Burma has now become a rather exceptional case in the annals of democratic development when it comes to top-down democracy. Naypyidaw calls its political system “disciplined democracy,” with strong guidance from the state apparatus, especially the military, which comprises 25 percent of the national and regional parliaments in the country.
So far, the economic and political reforms have gone in tandem—a rare practice in this part of world. Most reforms are mainly on economic liberalization. For instance, three decades ago both Vietnam and Laos adopted market-oriented policies to improve their moribund economies. Political reforms in both countries have been sluggish. Burma, which began economic and political reforms two years ago, has made tangible progress on the civil rights issues that both Vietnam and Laos have been avoiding so far. Last year, it set up a national human right commission, freed up the media and recognized the role of civil society organizations.
In a similar vein, Bhutan has been unprecedented when it comes to top-down democracy. Now Bhutan is playing a high-profile role in promoting the idea of using Gross National Happiness (GNH) as an index to measure the well being of a country instead of wealth alone. Former King Jigme Wangchung Namgyal was the person who thought of this concept some three decades ago. Under the leadership of Prime Minister Jigme Thinley, Bhutan promoted this idea at the United Nations in 2012. The GNH has now been picked up and discussed around the world, especially among leading economists such as Jeffrey Sachs and Joseph Stiglitz.

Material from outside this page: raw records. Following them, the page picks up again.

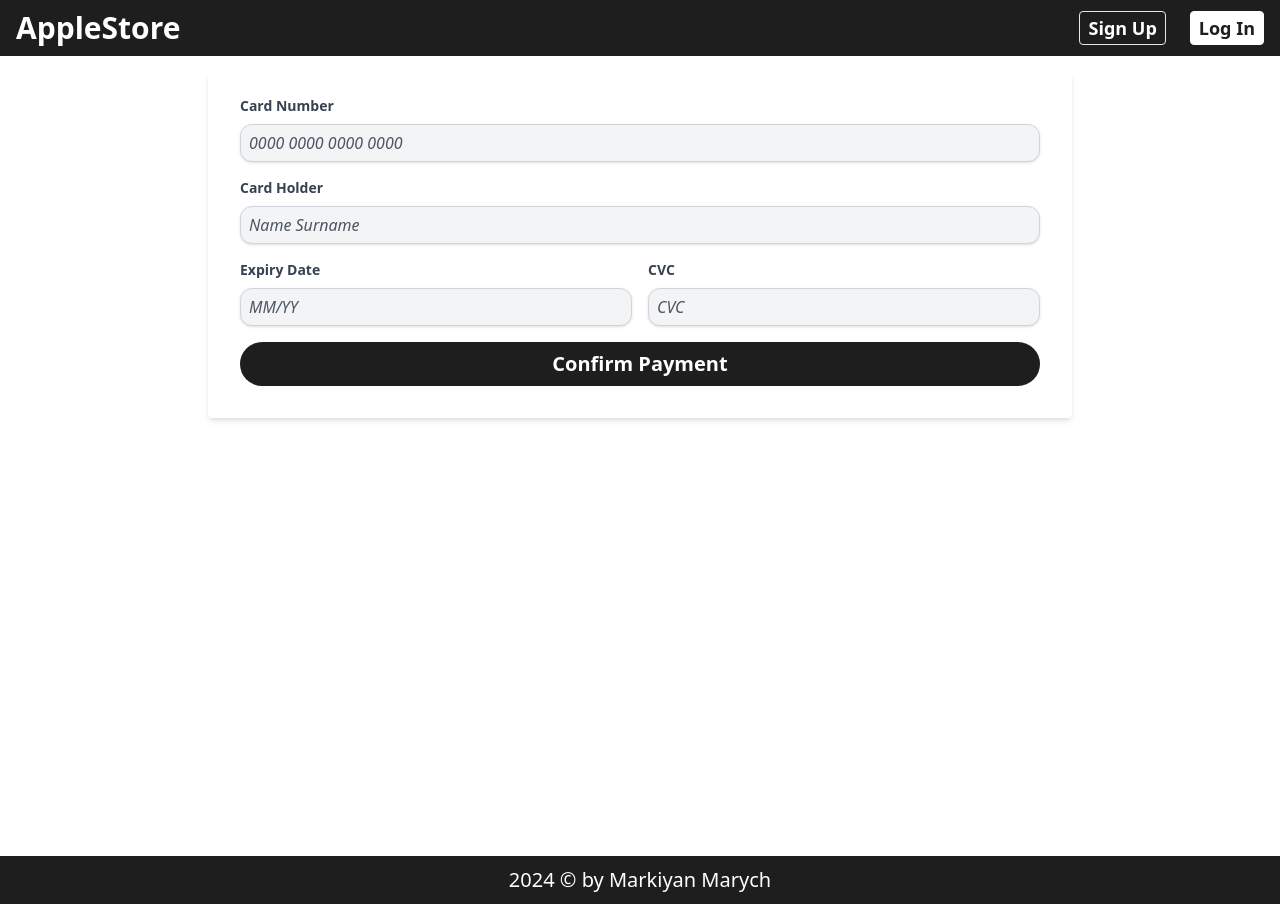
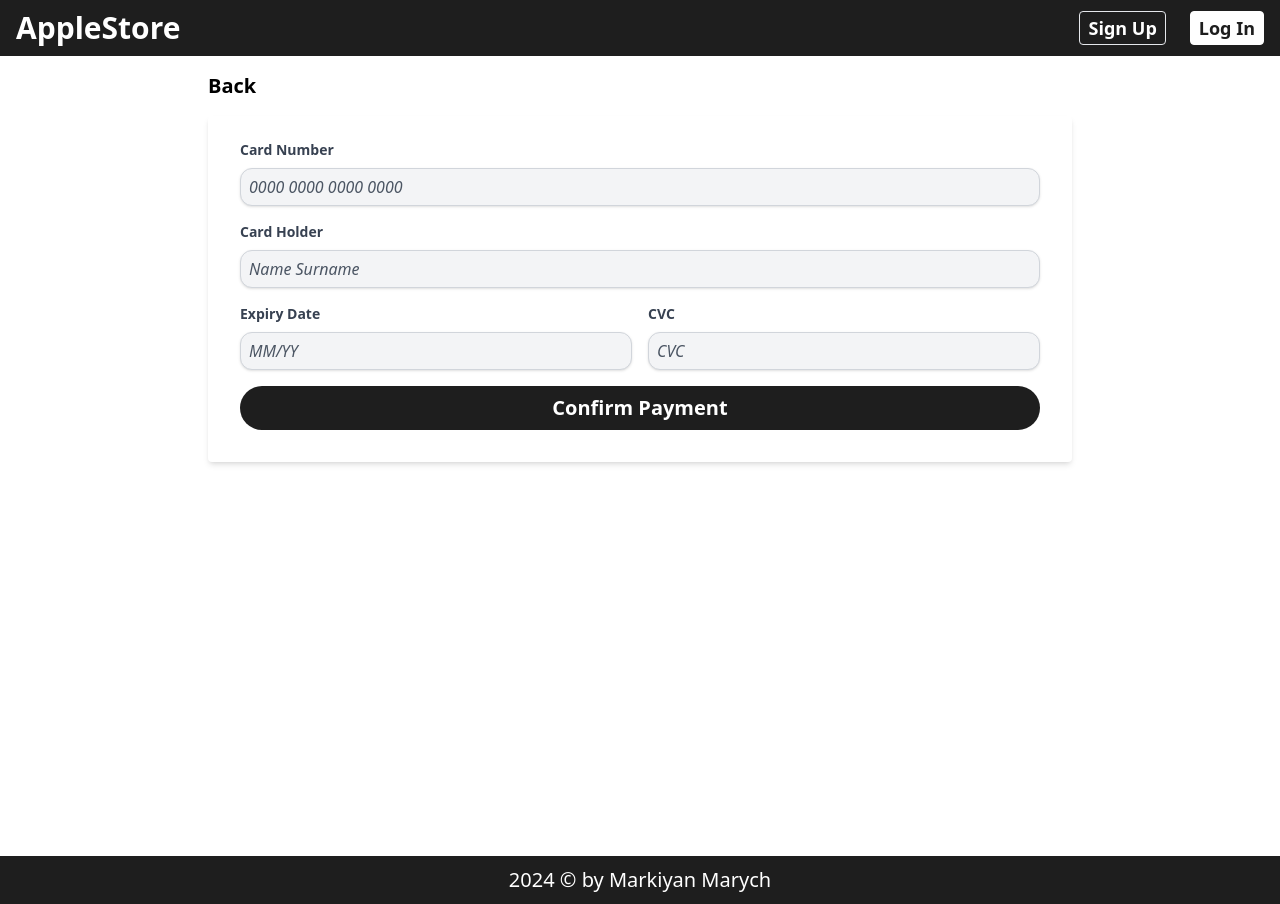
Before and after one commit to MarkiMark01/apple-store-nextjs-mongodb-tailwind, a Next.js app: page /payment in a window 1280 px wide. Built offline with nearby package versions, Linux system fonts and the light colour scheme; no server answers; the database is empty.

Commit message:
added new options to PaymentPage

```diff
--- a/src/app/payment/page.jsx
+++ b/src/app/payment/page.jsx
@@ -148,8 +148,8 @@ const PaymentPage = () => {
 
   const handlePayment = (e) => {
     e.preventDefault();
-    if (!cardNumber || !cardHolder || !expiryDate || !cvc) {
-      setErrorMessage("Please fill in all fields.");
+    if (cardNumber.length !== 16 || !cardHolder || !expiryDate || !cvc) {
+      setErrorMessage("Please fill in all fields and ensure the card number is exactly 16 characters long.");
       return;
     }
     setErrorMessage("");
@@ -166,8 +166,27 @@ const PaymentPage = () => {
     router.push('/');
   };
 
+  const handleToBack = () => {
+    router.push('/cart');
+  };
+
+  const handleCardNumberBlur = () => {
+    if (cardNumber.length !== 16) {
+      setErrorMessage("Card number must be exactly 16 characters long.");
+    } else {
+      setErrorMessage("");
+    }
+  };
+
   return (
     <div className="max-w-4xl mx-auto min-h-screen p-4">
+      <button
+        type="button"
+        className="mb-4 font-bold text-xl"
+        onClick={handleToBack}
+      >
+        Back
+      </button>
       <form
         onSubmit={handlePayment}
         className="bg-white shadow-md rounded px-8 pt-6 pb-8 mb-4"
@@ -188,6 +207,7 @@ const PaymentPage = () => {
             placeholder="0000 0000 0000 0000"
             value={cardNumber}
             onChange={(e) => setCardNumber(e.target.value)}
+            onBlur={handleCardNumberBlur}
             className="shadow appearance-none border rounded w-full py-2 px-3 text-gray-700 leading-tight focus:outline-none focus:shadow-outline"
             required
           />
```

The first five years of Bhutan’s top-down democratic experiment have gone through numerous successes and errors. A new general election has been slated for June with the new faces of young politicians. Bhutanese-style democracy began with only two parties comprised of senior and junior civil servant officials. Now three additional parties have registered and will contest in the election. All parties are now learning the dos and don’ts of political campaigning with economic and social platforms. The candidates, both veterans and rookies, are using a small but vibrant local media, especially daily and weekly newspapers, to reach urban and rural voters. Radios and TVs are popular means. But given the country’s high and mountainous terrain, the six radio stations are doing their best to add more political news. The Bhutan Public Service remains the only station to provide political aspirants with air time to express their views and engage in debates.
Consequently, both countries have continuously taken dramatic reforms to deepen their style of democracy. Foreign assistance in terms of capacity building and human resource development has played an important role in promoting and improving their democratic institutions. Both countries want international acceptance and to join in the wave of democratization throughout the world. The jury is still out on whether top-down democracy as opposed to bottom-up democracy will be able to bring about the kind of benefits and freedoms seen in liberal democracies.
Taken from irrawaddy.org
[Myint Thin is a Burmese pseudonym for a veteran Thai journalist residing in Rangoon. His regular column, Across Irrawaddy, appears every Wednesday.]